The icy trails, powdered as they were with snow, provided a great canvas for animal tracks. The walking was treacherous, but I was just creeping along, the better to be safe and to see.
First I went over to look at the small pond, with its little island. Of course it was frozen solid. But guess what? Under that ice, at the bottom of the pond, there are frog tadpoles—ones that hatched late last year—and adult frogs. They overwinter under there! Their metabolism slows down so much they may appear dead; their bodies produce a kind of anti-freeze that prevents ice crystals from forming in their cells. Some of them die, it is true, but come spring many of them will return to a normal state and be heard and seen swimming around the pond. A story for a few months from now.
There are turtles in the frozen pond, too—New England Painted Turtles. They spend the winter dug into the mud on the floor of the pond, just barely taking in enough oxygen to survive. They, too, will be seen (though not heard) swimming and basking round the pond. Another spring story.
One animal we don’t actually see very often at the sanctuary is a vole. A vole is a little mouse-like rodent. He usually lives in the meadow where he eats all kinds of plants. He builds little nests, often near a sheltered place like the base of a plant or near a log, and makes narrow little runways between nests. Usually you can’t find these runways. But in the winter they are marvelously visible. To the left, you can see a part of one. The voles have built a little tunnel along the ground, which is then covered by snow. But as they run along it, their body heat causes the snow to melt a bit, and the tunnel roof sinks down and becomes visible.
And then of course there are the squirrels. Squirrels are getting ready for their winter mating chases. I watched squirrels frisking about, hustling up and down trees, and one was sitting on a log chewing on the cone of a white pine. They like to be UP when they eat. I went and looked at the cone later, and I could see where he had cleaned it of its scales, and the seeds beneath them, halfway up the cone.
I looked for squirrel tracks, but didn’t find any really clear ones to take a picture of. Squirrel tracks form a kind of square or rectangle (think: Square Squirrel); the prints of the hind feet fall ahead of the front ones, two pairs side by side.

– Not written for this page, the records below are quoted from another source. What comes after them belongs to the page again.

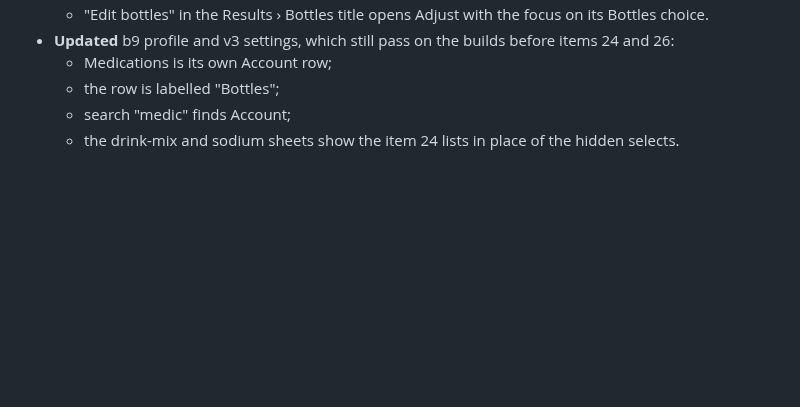
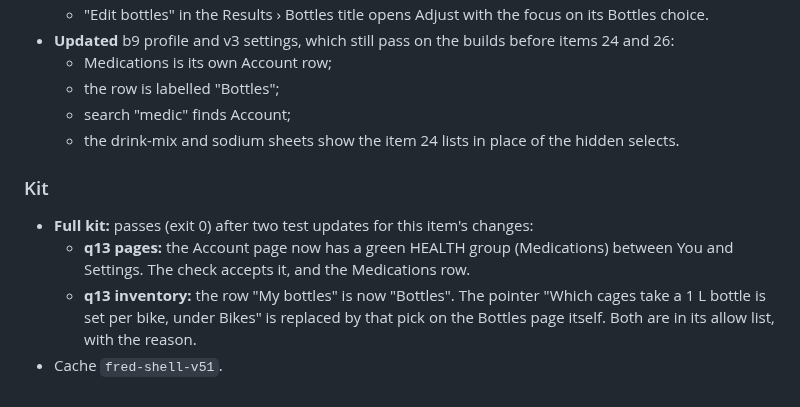
Before and after one commit to marksmccabe-ctrl/fuel, a Markdown page: QUEUE_LOG.md, the part around the change. Drawn GitHub-style; blank space fills up the shorter version.

Commit message:
q26: kit result
Co-Authored-By: Claude Opus 5.5 <noreply@anthropic.com>
Claude-Session: https://claude.ai/code/session_013LcSv3VsC77UxEUREZnsy7

```diff
--- a/QUEUE_LOG.md
+++ b/QUEUE_LOG.md
@@ -1653,3 +1653,9 @@ Spec: docs/design/fred-round_2026-10-02_v1.pdf, pages A (option A: the tag in th
   - the row is labelled "Bottles";
   - search "medic" finds Account;
   - the drink-mix and sodium sheets show the item 24 lists in place of the hidden selects.
+
+### Kit
+- **Full kit:** passes (exit 0) after two test updates for this item's changes:
+  - **q13 pages:** the Account page now has a green HEALTH group (Medications) between You and Settings. The check accepts it, and the Medications row.
+  - **q13 inventory:** the row "My bottles" is now "Bottles". The pointer "Which cages take a 1 L bottle is set per bike, under Bikes" is replaced by that pick on the Bottles page itself. Both are in its allow list, with the reason.
+- Cache `fred-shell-v51`.
```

But I did find rabbit tracks (see right below). Rabbit tracks make a kind of loose Y shape (think: bunnY), with the larger hind prints side by side in front of the small, trailing prints of the front feet. Rabbits are abroad mostly at dusk and early morning, looking for twigs to chomp on. I only remembered this later, when I got home, or I would have looked for twigs cleanly nipped off at a 45 degree angle! When I go for another walk I will look more closely.
There are some very old apple trees on the property. It was an estate of a wealthy family in the early part of the 20th century, and its residents planted some wonderful trees, including the apple trees. They are so old now that they are pretty much falling apart, but I spied an old bird nest in the top of one (see left) and thought how many creatures live in a tree, from large ones like birds to the smallest things in the crevices of the bark. When the tree finally dies, those homes are lost—but the fallen tree provides safety and nourishment for other things, before it rots and returns to dirt. So it all goes around.
At the end of my walk, I found the home of an animal with a very constrained lifestyle: a bagworm moth. The image is to the right below but you will not find it very exciting, I fear. Imagine this: the larva (caterpillar) of the moth makes a tiny bag-like structure of sticks, held together with silk, and attached at one end to something (as here, the side of a building). The larva sticks its head and feet out the top to feed. It lays eggs inside the bag, and that’s what’s in this one. The eggs will hatch in the spring, and the baby caterpillars will go make their own bags. After they turn into adult moths, if they are males they leave the bag to find females. But if they are females, they never leave the bags, but are mated, lay eggs in there, come out for one brief shining moment—and die. The females never even get wings!
These complex stories are all around us. No story is any more wondrous than any other, I think.